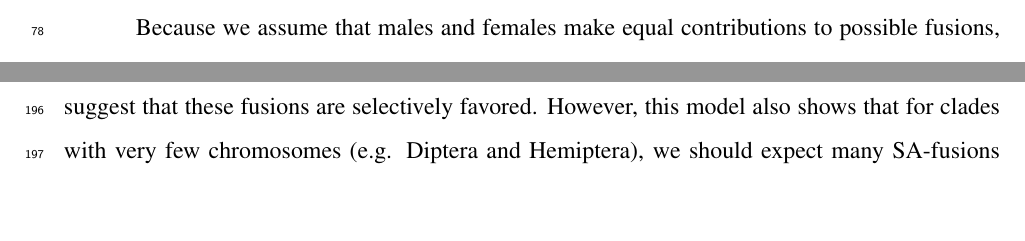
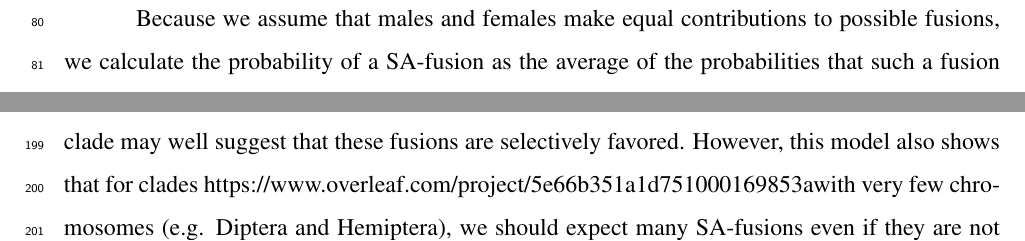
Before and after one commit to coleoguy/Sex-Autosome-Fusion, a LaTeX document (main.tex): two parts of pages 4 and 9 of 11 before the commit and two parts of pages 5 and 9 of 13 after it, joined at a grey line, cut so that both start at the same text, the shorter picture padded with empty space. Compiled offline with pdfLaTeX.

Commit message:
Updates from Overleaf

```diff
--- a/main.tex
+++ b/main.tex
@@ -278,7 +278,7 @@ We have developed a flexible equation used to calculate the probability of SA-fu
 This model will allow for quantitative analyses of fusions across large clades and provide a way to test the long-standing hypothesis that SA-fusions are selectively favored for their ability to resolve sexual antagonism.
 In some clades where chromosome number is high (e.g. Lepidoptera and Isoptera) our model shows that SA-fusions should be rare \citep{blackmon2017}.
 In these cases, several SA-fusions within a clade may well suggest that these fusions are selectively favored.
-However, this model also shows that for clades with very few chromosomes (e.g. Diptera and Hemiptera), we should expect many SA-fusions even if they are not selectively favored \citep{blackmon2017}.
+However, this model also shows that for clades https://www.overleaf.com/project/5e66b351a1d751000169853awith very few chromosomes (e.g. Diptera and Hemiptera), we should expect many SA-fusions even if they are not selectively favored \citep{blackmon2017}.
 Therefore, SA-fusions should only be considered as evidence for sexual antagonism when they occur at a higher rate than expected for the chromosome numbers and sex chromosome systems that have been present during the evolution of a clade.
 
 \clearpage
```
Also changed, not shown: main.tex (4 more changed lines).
* * *
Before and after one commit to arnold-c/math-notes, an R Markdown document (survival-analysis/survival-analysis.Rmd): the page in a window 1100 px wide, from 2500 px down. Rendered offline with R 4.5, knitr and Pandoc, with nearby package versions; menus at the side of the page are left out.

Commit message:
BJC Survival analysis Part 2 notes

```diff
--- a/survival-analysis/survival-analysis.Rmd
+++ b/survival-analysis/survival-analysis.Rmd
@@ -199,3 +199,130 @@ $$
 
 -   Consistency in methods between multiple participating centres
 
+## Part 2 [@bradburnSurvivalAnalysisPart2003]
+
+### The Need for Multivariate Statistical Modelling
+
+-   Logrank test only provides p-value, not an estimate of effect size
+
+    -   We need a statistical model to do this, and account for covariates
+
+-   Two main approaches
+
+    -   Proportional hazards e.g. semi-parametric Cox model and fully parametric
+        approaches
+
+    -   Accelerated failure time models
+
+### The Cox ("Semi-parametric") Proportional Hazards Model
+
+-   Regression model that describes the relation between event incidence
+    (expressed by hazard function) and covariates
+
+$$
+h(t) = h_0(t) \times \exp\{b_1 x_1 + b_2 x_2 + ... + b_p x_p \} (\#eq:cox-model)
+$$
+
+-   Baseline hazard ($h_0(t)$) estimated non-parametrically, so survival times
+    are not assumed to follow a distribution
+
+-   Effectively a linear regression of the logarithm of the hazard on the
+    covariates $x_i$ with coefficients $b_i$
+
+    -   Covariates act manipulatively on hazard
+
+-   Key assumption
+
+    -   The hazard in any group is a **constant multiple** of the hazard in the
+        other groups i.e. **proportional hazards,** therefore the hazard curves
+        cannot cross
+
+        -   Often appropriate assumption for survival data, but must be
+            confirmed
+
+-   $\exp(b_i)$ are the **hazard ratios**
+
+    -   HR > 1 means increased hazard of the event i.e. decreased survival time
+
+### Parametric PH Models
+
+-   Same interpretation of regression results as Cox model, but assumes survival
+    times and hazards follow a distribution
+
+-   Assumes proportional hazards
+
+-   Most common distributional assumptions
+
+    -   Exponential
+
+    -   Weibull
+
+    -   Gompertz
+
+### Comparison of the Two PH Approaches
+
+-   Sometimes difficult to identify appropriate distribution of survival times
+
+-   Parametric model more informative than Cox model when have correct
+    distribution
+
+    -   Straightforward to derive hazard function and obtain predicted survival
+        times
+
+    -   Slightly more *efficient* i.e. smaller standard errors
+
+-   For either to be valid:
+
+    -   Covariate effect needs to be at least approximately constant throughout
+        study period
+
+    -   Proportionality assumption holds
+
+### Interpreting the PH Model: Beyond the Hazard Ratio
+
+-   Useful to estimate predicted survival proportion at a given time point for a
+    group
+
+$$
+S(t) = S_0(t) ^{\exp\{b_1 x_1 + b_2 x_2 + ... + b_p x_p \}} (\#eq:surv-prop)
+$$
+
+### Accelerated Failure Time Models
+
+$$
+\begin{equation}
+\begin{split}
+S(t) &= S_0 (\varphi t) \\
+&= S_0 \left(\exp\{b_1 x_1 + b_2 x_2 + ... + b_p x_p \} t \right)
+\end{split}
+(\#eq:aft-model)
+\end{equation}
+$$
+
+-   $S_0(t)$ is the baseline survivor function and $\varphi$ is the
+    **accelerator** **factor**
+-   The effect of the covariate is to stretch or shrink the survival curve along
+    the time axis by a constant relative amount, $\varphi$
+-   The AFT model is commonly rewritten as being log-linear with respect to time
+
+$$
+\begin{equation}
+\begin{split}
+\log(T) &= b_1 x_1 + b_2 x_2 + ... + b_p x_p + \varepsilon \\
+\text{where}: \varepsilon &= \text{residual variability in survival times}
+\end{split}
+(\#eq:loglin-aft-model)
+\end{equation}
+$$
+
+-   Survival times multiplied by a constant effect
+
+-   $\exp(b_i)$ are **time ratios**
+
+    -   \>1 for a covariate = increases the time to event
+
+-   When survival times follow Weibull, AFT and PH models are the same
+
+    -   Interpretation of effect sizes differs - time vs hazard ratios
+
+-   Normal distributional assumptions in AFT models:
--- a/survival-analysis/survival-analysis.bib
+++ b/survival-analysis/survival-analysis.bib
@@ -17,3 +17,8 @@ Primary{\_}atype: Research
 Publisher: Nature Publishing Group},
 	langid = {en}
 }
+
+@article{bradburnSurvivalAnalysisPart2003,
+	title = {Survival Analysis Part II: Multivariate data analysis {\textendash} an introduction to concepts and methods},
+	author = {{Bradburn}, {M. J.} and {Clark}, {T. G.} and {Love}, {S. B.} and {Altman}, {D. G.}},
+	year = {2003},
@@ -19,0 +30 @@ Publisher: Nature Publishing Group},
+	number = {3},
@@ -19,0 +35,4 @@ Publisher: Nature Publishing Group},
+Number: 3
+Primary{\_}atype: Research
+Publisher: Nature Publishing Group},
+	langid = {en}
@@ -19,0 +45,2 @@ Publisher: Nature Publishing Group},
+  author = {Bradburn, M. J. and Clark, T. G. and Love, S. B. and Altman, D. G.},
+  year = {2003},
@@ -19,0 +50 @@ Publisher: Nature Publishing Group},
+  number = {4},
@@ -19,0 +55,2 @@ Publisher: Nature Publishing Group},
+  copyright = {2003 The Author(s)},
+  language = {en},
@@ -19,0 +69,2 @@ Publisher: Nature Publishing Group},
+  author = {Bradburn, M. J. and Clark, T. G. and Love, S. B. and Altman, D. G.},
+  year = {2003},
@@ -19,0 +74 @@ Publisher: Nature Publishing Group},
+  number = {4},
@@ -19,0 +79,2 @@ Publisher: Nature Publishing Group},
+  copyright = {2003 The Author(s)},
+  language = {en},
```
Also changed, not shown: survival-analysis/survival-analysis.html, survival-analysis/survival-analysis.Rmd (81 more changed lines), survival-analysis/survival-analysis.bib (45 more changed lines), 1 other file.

◆ Task statement: Among the lines of the material, find those holding the word "fusions" and return them.

◆ Result:
 This model will allow for quantitative analyses of fusions across large clades and provide a way to test the long-standing hypothesis that SA-fusions are selectively favored for their ability to resolve sexual antagonism.
 In some clades where chromosome number is high (e.g. Lepidoptera and Isoptera) our model shows that SA-fusions should be rare \citep{blackmon2017}.
 In these cases, several SA-fusions within a clade may well suggest that these fusions are selectively favored.
-However, this model also shows that for clades with very few chromosomes (e.g. Diptera and Hemiptera), we should expect many SA-fusions even if they are not selectively favored \citep{blackmon2017}.
+However, this model also shows that for clades https://www.overleaf.com/project/5e66b351a1d751000169853awith very few chromosomes (e.g. Diptera and Hemiptera), we should expect many SA-fusions even if they are not selectively favored \citep{blackmon2017}.
 Therefore, SA-fusions should only be considered as evidence for sexual antagonism when they occur at a higher rate than expected for the chromosome numbers and sex chromosome systems that have been present during the evolution of a clade.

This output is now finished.